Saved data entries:
== Segment start ==

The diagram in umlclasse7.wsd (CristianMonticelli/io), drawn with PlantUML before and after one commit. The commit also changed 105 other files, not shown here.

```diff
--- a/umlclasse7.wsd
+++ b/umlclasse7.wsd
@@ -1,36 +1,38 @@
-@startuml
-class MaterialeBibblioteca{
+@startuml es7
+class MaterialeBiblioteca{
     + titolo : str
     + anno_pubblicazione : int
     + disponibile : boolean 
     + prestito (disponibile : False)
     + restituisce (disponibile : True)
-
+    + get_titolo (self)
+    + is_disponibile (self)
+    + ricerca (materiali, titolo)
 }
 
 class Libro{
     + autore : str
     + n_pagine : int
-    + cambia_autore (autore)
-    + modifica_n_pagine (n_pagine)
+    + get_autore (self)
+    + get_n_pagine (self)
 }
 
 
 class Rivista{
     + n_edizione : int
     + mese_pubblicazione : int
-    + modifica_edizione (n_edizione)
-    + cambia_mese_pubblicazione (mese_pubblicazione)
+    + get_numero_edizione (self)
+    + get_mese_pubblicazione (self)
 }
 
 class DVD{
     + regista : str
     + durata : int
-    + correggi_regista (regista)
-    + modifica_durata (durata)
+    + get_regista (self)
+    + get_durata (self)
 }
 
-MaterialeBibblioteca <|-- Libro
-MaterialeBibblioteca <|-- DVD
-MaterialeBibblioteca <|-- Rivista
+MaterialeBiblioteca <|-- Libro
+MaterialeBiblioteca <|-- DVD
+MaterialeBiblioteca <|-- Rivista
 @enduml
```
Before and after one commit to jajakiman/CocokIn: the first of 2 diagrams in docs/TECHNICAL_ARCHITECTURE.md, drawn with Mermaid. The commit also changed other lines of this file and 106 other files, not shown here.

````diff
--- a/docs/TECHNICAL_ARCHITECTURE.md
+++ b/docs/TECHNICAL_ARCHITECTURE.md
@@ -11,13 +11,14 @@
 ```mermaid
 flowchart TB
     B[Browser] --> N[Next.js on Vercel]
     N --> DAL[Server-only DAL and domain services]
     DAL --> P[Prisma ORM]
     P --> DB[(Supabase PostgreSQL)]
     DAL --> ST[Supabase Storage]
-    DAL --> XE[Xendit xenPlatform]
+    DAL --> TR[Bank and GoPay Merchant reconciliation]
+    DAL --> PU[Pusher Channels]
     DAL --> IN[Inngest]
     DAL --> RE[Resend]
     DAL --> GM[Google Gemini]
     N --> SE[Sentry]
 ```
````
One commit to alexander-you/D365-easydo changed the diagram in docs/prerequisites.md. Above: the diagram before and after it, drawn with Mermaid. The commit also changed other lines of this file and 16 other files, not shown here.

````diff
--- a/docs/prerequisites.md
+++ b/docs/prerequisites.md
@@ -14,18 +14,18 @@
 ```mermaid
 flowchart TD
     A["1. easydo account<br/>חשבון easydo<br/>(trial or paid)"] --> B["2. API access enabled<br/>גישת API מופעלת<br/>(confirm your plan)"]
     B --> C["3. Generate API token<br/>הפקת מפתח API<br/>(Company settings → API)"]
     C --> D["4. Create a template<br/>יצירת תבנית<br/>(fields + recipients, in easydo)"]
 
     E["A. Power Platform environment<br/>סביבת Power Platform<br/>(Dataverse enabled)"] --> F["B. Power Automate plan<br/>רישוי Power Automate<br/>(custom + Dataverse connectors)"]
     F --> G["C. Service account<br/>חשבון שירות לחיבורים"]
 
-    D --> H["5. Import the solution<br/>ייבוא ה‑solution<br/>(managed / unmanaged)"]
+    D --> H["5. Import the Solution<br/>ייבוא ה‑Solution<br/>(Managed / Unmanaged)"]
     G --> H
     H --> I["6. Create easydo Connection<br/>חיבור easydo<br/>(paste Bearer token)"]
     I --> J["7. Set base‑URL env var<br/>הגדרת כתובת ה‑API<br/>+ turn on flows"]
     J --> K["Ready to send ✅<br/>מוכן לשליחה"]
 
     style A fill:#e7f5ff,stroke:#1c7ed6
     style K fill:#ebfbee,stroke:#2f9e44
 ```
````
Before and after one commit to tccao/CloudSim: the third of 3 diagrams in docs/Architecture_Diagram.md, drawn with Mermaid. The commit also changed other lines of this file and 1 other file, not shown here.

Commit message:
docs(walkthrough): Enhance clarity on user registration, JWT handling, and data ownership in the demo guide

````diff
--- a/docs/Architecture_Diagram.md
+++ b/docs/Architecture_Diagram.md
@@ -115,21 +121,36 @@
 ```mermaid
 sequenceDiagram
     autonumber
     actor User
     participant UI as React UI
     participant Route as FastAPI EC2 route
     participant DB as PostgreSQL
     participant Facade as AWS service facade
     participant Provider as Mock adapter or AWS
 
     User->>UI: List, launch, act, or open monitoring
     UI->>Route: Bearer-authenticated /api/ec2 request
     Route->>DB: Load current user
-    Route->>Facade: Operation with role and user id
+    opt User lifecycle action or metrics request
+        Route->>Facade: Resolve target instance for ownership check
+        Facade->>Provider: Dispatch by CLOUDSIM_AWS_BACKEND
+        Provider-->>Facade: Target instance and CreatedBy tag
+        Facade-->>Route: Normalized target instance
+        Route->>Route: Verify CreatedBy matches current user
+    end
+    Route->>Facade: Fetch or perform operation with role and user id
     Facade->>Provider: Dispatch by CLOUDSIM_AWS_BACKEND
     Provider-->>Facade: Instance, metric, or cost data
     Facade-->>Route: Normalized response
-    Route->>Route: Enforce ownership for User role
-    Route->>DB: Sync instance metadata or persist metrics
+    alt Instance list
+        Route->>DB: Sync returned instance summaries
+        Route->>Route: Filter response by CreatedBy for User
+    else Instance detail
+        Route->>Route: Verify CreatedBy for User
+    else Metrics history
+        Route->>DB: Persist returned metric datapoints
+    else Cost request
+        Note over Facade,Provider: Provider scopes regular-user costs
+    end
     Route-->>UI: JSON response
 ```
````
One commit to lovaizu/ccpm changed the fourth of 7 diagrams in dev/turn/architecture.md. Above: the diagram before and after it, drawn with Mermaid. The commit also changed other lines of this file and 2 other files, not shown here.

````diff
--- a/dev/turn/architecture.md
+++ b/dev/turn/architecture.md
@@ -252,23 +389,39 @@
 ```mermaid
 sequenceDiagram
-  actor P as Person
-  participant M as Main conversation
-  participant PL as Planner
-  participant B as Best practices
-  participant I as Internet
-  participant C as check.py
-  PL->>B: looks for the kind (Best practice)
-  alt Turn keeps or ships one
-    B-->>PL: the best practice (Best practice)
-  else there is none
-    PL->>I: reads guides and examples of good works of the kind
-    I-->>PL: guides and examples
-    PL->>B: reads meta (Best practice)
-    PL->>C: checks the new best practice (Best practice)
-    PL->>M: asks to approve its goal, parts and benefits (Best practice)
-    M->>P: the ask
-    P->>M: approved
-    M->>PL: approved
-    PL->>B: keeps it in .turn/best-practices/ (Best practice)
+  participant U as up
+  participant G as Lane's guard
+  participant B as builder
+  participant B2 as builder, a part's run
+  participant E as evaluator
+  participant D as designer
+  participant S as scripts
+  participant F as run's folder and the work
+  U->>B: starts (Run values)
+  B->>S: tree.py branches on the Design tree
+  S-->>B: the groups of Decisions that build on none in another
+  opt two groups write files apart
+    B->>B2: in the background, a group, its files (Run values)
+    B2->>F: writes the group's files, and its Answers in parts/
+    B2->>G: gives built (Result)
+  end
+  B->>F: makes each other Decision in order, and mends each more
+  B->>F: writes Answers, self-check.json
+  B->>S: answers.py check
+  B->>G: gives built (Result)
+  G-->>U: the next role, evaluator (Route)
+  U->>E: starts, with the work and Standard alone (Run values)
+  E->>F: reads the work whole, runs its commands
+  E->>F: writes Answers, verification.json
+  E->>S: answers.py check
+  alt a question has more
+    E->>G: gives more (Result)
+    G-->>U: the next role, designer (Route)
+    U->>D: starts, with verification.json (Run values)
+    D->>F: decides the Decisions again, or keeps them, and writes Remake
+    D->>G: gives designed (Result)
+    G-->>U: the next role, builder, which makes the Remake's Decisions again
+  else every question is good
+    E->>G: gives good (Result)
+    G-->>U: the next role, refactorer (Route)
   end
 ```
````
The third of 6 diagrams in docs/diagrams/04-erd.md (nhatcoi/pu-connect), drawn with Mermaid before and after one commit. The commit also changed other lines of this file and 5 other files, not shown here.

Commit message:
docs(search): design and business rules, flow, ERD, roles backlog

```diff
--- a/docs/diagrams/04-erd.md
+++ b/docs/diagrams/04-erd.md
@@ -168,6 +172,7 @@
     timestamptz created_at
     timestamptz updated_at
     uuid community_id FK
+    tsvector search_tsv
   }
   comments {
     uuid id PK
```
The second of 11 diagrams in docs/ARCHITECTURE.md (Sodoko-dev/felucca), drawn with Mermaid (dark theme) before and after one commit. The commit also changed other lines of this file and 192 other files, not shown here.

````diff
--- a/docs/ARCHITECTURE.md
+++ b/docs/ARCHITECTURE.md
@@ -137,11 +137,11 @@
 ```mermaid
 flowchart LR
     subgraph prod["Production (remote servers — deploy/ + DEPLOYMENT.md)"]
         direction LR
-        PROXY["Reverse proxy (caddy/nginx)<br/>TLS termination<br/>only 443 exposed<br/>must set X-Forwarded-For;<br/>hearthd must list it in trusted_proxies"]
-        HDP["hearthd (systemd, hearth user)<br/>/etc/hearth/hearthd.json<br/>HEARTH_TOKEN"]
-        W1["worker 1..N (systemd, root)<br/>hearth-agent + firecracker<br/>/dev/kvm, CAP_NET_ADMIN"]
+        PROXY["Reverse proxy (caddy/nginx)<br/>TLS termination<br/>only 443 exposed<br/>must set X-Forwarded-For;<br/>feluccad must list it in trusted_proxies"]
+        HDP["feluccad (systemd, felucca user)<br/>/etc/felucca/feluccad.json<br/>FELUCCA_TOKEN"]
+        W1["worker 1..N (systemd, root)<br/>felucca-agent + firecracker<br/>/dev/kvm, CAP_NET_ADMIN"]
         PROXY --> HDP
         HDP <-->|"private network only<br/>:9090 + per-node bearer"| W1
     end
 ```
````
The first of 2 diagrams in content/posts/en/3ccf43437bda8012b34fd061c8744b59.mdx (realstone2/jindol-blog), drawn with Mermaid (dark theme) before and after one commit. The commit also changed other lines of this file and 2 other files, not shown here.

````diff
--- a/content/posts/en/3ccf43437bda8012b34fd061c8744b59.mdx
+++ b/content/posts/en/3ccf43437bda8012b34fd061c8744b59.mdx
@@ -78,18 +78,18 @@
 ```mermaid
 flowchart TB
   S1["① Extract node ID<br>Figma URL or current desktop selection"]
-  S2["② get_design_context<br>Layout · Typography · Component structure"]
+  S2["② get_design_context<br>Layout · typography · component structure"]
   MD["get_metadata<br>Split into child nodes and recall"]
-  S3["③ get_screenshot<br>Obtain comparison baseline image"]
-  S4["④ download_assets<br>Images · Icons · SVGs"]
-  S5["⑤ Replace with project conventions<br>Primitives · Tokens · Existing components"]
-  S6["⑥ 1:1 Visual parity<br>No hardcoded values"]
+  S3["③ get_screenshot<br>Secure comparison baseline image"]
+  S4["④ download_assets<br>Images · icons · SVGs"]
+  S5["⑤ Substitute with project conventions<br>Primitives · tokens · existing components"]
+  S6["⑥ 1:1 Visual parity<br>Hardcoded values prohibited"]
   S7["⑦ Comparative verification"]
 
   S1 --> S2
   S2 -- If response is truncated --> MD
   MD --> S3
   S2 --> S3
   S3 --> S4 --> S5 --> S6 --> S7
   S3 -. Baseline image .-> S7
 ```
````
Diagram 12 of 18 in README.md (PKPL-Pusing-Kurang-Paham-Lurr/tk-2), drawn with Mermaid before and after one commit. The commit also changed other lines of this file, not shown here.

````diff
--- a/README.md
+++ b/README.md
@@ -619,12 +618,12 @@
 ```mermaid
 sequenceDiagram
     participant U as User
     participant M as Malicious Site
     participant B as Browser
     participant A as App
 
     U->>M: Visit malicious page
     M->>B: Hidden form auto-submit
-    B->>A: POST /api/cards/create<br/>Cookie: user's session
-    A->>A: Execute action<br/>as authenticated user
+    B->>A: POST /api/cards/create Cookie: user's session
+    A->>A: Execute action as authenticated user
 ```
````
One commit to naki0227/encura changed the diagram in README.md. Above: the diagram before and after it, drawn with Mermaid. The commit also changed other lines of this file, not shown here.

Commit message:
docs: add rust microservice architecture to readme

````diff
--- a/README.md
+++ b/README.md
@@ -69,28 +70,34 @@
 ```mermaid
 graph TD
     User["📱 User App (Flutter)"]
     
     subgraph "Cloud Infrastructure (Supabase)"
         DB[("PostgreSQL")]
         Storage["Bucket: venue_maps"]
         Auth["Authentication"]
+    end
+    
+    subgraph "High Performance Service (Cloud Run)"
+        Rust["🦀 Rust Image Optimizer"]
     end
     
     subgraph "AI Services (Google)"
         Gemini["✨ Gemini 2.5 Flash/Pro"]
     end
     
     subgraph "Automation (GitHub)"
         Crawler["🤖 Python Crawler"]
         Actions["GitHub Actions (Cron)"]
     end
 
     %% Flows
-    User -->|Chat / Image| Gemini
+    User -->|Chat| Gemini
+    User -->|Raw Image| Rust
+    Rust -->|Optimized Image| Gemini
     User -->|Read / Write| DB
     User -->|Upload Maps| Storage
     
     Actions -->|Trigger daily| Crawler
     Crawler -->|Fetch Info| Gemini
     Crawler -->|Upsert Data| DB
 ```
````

== Segment end ==

Your answer must consist solely of the lines from the one containing "participant M as Malicious Site" through the last line of the entries, reproduced exactly.

▶ Solution for this problem:
     participant M as Malicious Site
     participant B as Browser
     participant A as App
 
     U->>M: Visit malicious page
     M->>B: Hidden form auto-submit
-    B->>A: POST /api/cards/create<br/>Cookie: user's session
-    A->>A: Execute action<br/>as authenticated user
+    B->>A: POST /api/cards/create Cookie: user's session
+    A->>A: Execute action as authenticated user
 ```
````
One commit to naki0227/encura changed the diagram in README.md. Above: the diagram before and after it, drawn with Mermaid. The commit also changed other lines of this file, not shown here.

Commit message:
docs: add rust microservice architecture to readme

````diff
--- a/README.md
+++ b/README.md
@@ -69,28 +70,34 @@
 ```mermaid
 graph TD
     User["📱 User App (Flutter)"]
     
     subgraph "Cloud Infrastructure (Supabase)"
         DB[("PostgreSQL")]
         Storage["Bucket: venue_maps"]
         Auth["Authentication"]
+    end
+    
+    subgraph "High Performance Service (Cloud Run)"
+        Rust["🦀 Rust Image Optimizer"]
     end
     
     subgraph "AI Services (Google)"
         Gemini["✨ Gemini 2.5 Flash/Pro"]
     end
     
     subgraph "Automation (GitHub)"
         Crawler["🤖 Python Crawler"]
         Actions["GitHub Actions (Cron)"]
     end
 
     %% Flows
-    User -->|Chat / Image| Gemini
+    User -->|Chat| Gemini
+    User -->|Raw Image| Rust
+    Rust -->|Optimized Image| Gemini
     User -->|Read / Write| DB
     User -->|Upload Maps| Storage
     
     Actions -->|Trigger daily| Crawler
     Crawler -->|Fetch Info| Gemini
     Crawler -->|Upsert Data| DB
 ```
````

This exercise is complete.